In a multiple-dose study in 30 normal-weight subjects, coadministration of XENICAL and 40 grams of alcohol (eg, approximately 3 glasses of wine) did not result in alteration of alcohol pharmacokinetics, orlistat pharmacodynamics (fecal fat excretion), or systemic exposure to orlistat.
Preliminary data from a XENICAL and cyclosporine drug interaction study indicate a reduction in cyclosporine plasma levels when XENICAL was coadministered with cyclosporine (see WARNINGS).
In 12 normal-weight subjects receiving XENICAL 120 mg three times a day for 6 days, XENICAL did not alter the pharmacokinetics of a single dose of digoxin.
Fat-soluble Vitamin Supplements and Analogues
A pharmacokinetic interaction study showed a 30% reduction in beta-carotene supplement absorption when concomitantly administered with XENICAL. XENICAL inhibited absorption of a vitamin E acetate supplement by approximately 60%. The effect of orlistat on the absorption of supplemental vitamin D, vitamin A, and nutritionally-derived vitamin K is not known at this time.
In 12 normal-weight subjects receiving orlistat 80 mg three times a day for 5 days, orlistat did not alter the pharmacokinetics or pharmacodynamics (blood glucose-lowering) of glyburide.
Hypothyroidism has been reported in patients treated concomitantly with orlistat and levothyroxine postmarketing (see ADVERSE REACTIONS: Other Clinical Studies or Postmarketing Surveillance). Patients treated concomitantly with orlistat and levothyroxine should be monitored for changes in thyroid function. Administer levothyroxine and orlistat at least 4 hours apart.
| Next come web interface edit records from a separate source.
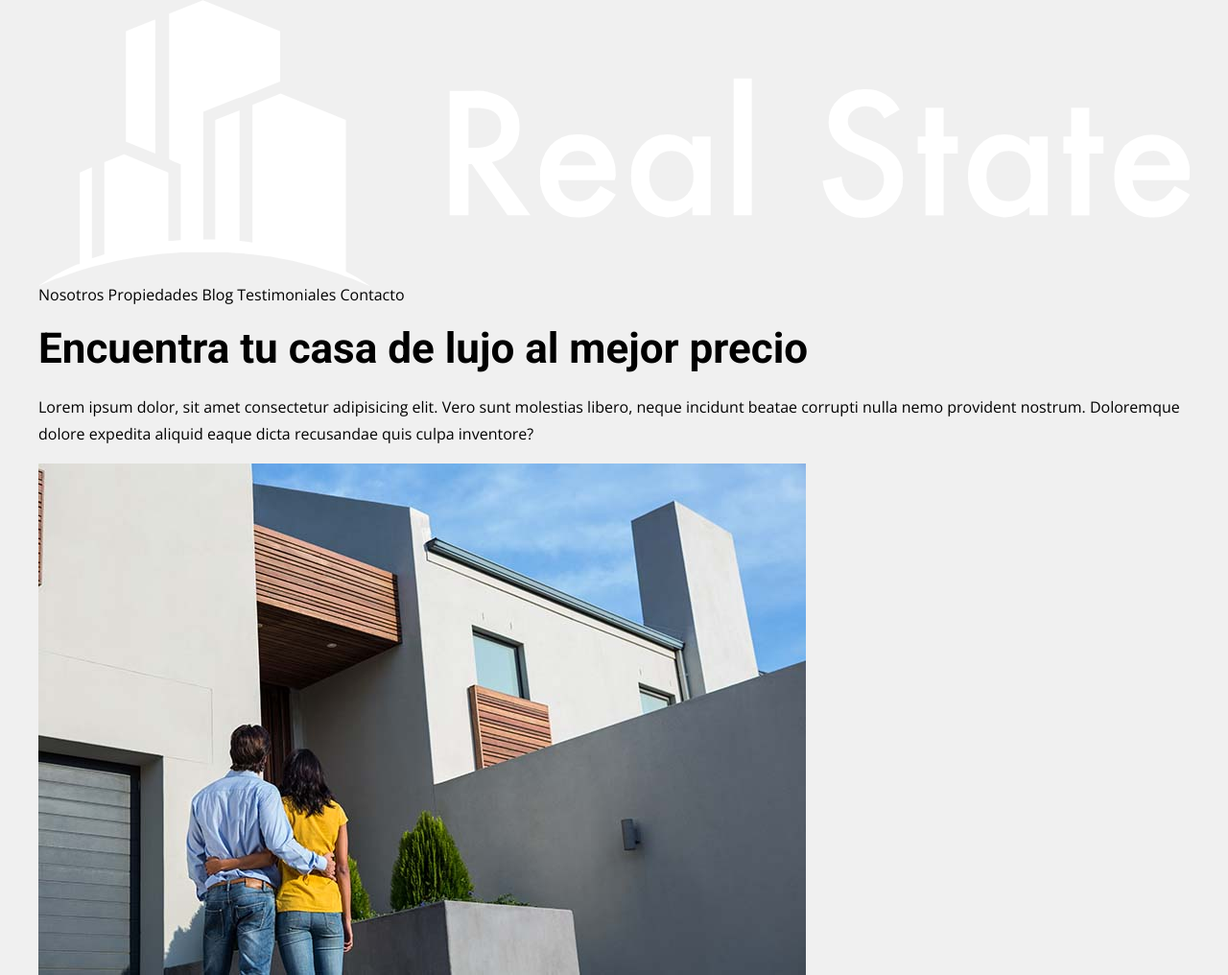
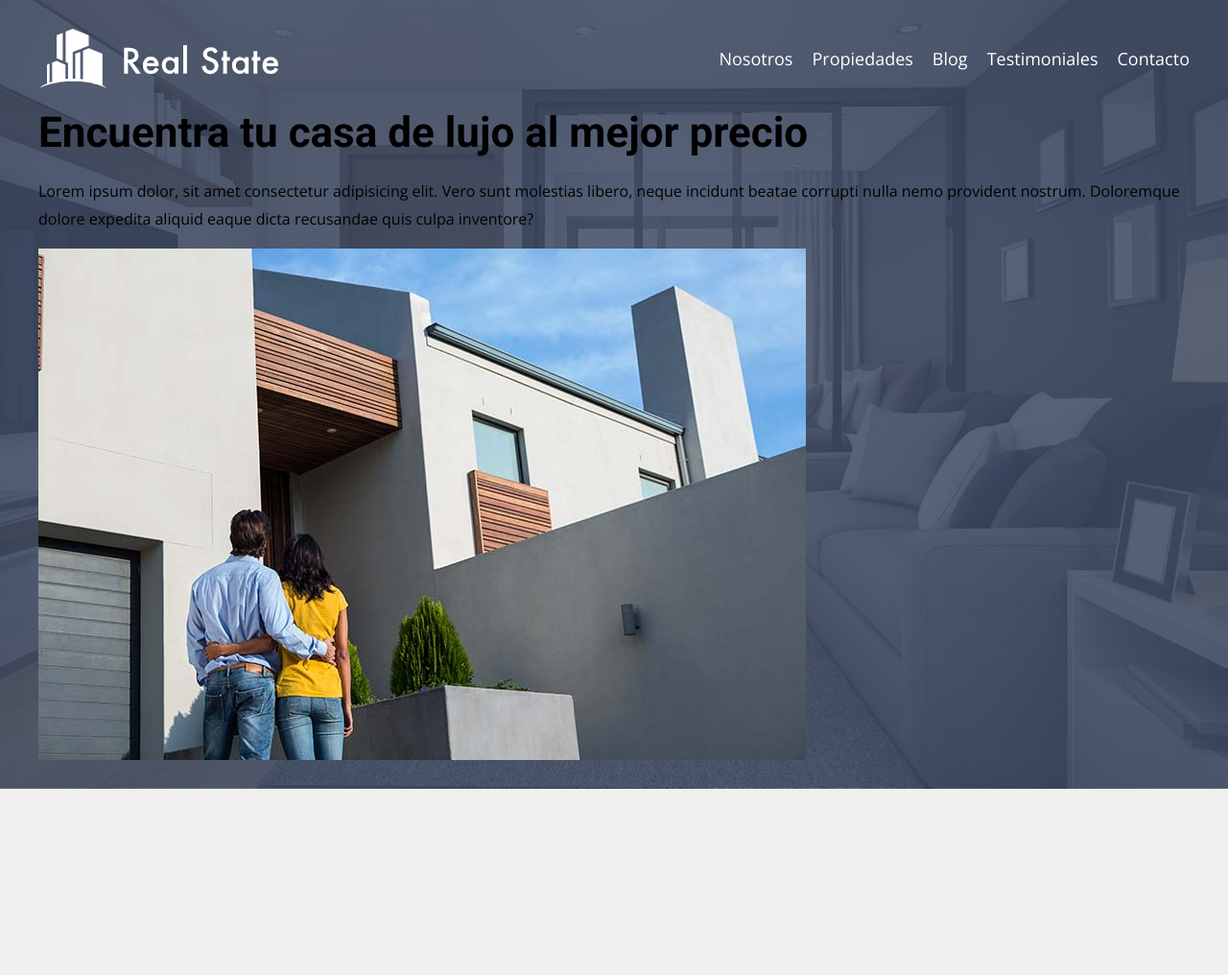
Before and after one commit to HenryTene/realState, a website: page index.html in a window 1280 px wide. Shown: the whole page at 96% size. After the commit the page ends 822 px from the top, so only its background shows below. Drawn offline with nearby package versions, Linux system fonts and the light colour scheme; files that its build step writes are made by us from their sources; files whose address does not match are found by name.

Commit message:
:art: Se agregan estilos al header

```diff
--- a/src/scss/app.scss
+++ b/src/scss/app.scss
@@ -1 +1,3 @@
 @use 'base';
+
+@use 'ui/header';
--- /dev/null
+++ b/src/scss/ui/header/_header.scss
@@ -0,0 +1,55 @@
+@use "base/variables" as v;
+@use "base/mixins" as m;
+
+.header {
+  background-image: linear-gradient(
+      to right,
+      transparentize(v.$primario, .15) 0%,
+      transparentize(v.$primario, .15) 100%
+    ),
+    url(../img/header_bg.jpg);
+  background-size: cover;
+  background-position: center;
+  padding: 3rem 0;
+
+  &__barra {
+    display: flex;
+    flex-direction: column;
+    align-items: center;
+
+    @include m.tablet {
+      flex-direction: row;
+      justify-content: space-between;
+    }
+  }
+
+  &__logo {
+    width: 25rem;
+  }
+}
+
+.navegacion {
+  display: flex;
+  flex-direction: column;
+  align-items: center;
+  margin-top: 5rem;
+
+  @include m.tablet {
+    flex-direction: row;
+    gap: 2rem;
+    margin-top: 0;
+  }
+
+  &__link {
+    color: v.$blanco;
+    font-size: 1.8rem;
+    margin-bottom: 2rem;
+
+    &:last-of-type {
+      margin-bottom: 0;
+    }
+    @include m.tablet {
+      margin-bottom: 0;
+    }
+  }
+}
--- /dev/null
+++ b/src/scss/ui/header/_index.scss
@@ -0,0 +1 @@
+@forward 'header';
```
Nifedipine (extended-release tablets)
In 17 normal-weight subjects receiving XENICAL 120 mg three times a day for 6 days, XENICAL did not alter the bioavailability of nifedipine (extended-release tablets).
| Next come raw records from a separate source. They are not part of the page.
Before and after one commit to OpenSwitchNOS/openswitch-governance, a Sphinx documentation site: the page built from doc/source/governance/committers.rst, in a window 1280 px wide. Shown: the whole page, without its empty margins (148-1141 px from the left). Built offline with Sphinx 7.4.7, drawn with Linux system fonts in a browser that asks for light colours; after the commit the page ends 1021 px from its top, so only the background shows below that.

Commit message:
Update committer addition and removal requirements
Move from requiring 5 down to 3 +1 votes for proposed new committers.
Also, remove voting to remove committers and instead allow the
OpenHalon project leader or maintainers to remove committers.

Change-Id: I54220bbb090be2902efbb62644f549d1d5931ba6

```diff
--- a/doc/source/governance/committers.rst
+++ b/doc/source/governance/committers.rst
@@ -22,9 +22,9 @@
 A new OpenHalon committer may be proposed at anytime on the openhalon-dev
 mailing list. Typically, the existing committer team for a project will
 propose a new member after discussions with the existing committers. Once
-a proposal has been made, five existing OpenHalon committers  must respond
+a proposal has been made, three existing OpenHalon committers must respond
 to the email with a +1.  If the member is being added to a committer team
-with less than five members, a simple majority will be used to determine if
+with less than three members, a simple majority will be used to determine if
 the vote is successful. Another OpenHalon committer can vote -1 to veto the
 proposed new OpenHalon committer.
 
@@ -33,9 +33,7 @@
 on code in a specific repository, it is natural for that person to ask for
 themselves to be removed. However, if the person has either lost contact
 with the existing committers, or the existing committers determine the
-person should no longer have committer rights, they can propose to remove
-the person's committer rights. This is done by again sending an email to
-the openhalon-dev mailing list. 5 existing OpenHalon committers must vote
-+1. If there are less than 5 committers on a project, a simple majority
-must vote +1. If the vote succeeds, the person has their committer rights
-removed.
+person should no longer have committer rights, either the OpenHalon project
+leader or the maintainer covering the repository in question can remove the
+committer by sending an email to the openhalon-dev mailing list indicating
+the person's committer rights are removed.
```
In 20 normal-weight female subjects, the treatment of XENICAL 120 mg three times a day for 23 days resulted in no changes in the ovulation-suppressing action of oral contraceptives.
In 12 normal-weight subjects receiving XENICAL 120 mg three times a day for 7 days, XENICAL did not alter the pharmacokinetics of a single 300-mg dose of phenytoin.
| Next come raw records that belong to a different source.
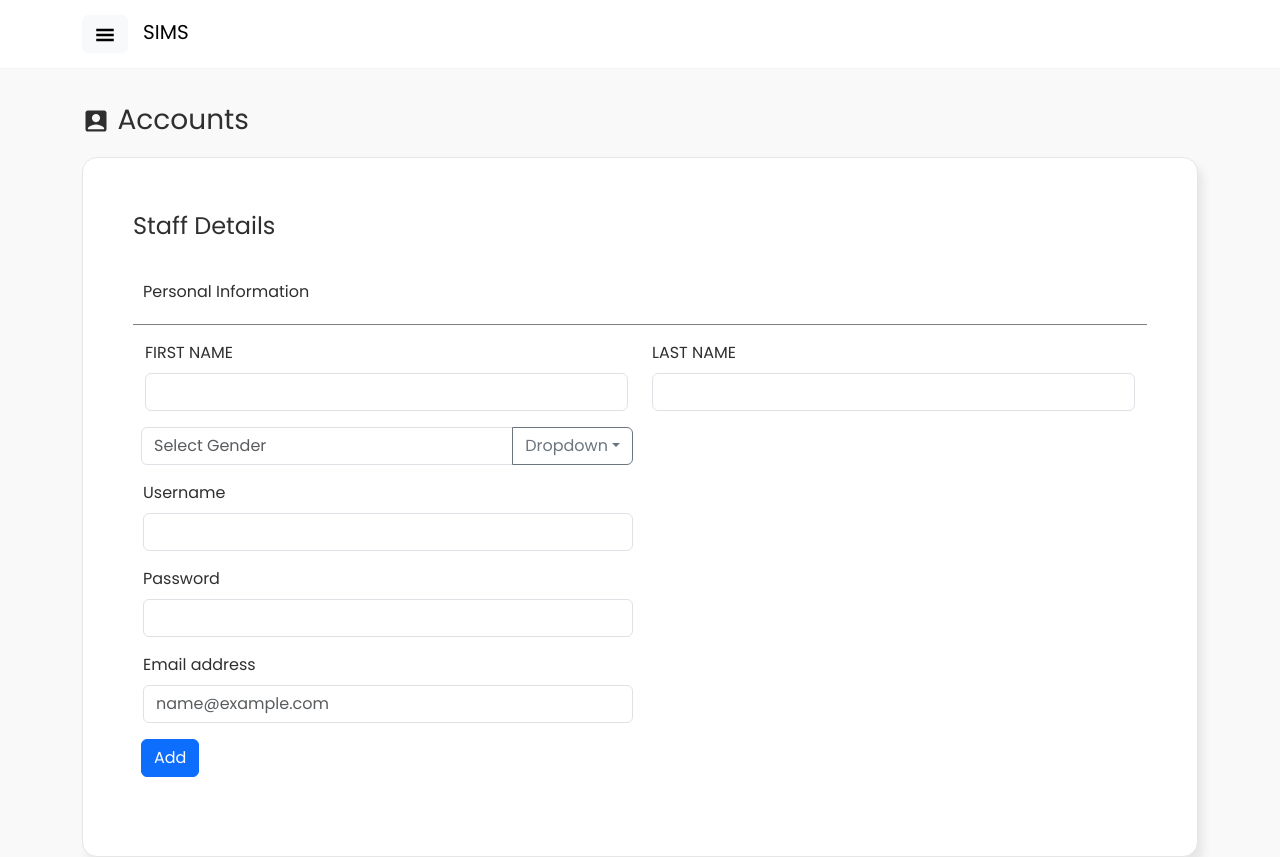
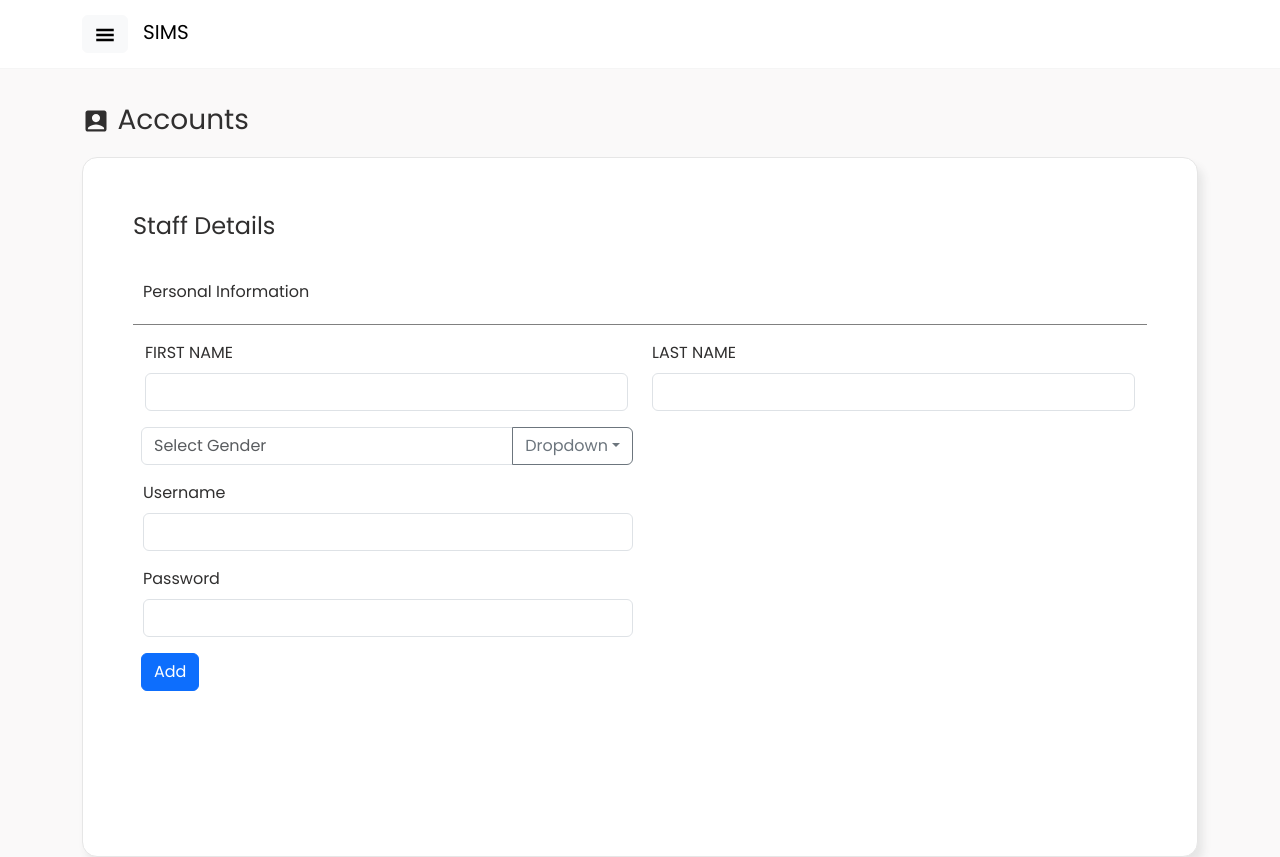
Before and after one commit to MarkRyuo/SalesInventoryManagementSystem_SIMS, a React (Vite) app in the folder client/: page /StaffAccount in a window 1280 px wide. Built offline with nearby package versions, Linux system fonts and the light colour scheme.

Commit message:
Setting up: Login

```diff
--- a/client/src/components/Account/ProfileComp.jsx
+++ b/client/src/components/Account/ProfileComp.jsx
@@ -39,13 +39,6 @@ const ProfileComp = () => {
                 <Form.Control type="password"/>
 
             </Form.Group>
-            <Form.Group
-                className="mb-3"
-                controlId="exampleForm.ControlInput1"
-                style={{width: "100%", maxWidth: "500px", paddingLeft: 10}}>
-                <Form.Label>Email address</Form.Label>
-                <Form.Control type="email" placeholder="name@example.com" />
-            </Form.Group>
         </Form>
     );
 }
--- a/client/src/pages/MyProfile.jsx
+++ b/client/src/pages/MyProfile.jsx
@@ -3,6 +3,7 @@ import ProfileComp from '../components/Account/ProfileComp';
 import { MainLayout } from '../layout/MainLayout';
 import { MdAccountBox } from "react-icons/md";
 import { FcGoogle } from "react-icons/fc";
+import { Form } from 'react-bootstrap';
 
 //* Accounts Page
 
@@ -17,6 +18,14 @@ export const MyProfile = () => {
                 <p className='fs-4'>My Details</p>
                 <p style={{borderBottom:"1px solid gray", padding: "20px 10px" }}>Personal Information</p>
                 <ProfileComp />
+
+                <Form.Group
+                    className="mb-3"
+                    controlId="exampleForm.ControlInput1"
+                    style={{ width: "100%", maxWidth: "500px", paddingLeft: 10 }}>
+                    <Form.Label>Email address</Form.Label>
+                    <Form.Control type="email" placeholder="name@example.com" />
+                </Form.Group>
 
                 <Button variant="light" size='sm' className='ms-2'>
                     <FcGoogle size={35} className='me-2' />
```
In a 2-way crossover study of 24 normal-weight, mildly hypercholesterolemic patients receiving XENICAL 120 mg three times a day for 6 days, XENICAL did not affect the pharmacokinetics of pravastatin.
In 12 normal-weight subjects, administration of XENICAL 120 mg three times a day for 16 days did not result in any change in either warfarin pharmacokinetics (both R- and S-enantiomers) or pharmacodynamics (prothrombin time and serum Factor VII). Although undercarboxylated osteocalcin, a marker of vitamin K nutritional status, was unaltered with XENICAL administration, vitamin K levels tended to decline in subjects taking XENICAL. Therefore, as vitamin K absorption may be decreased with XENICAL, patients on chronic stable doses of warfarin who are prescribed XENICAL should be monitored closely for changes in coagulation parameters.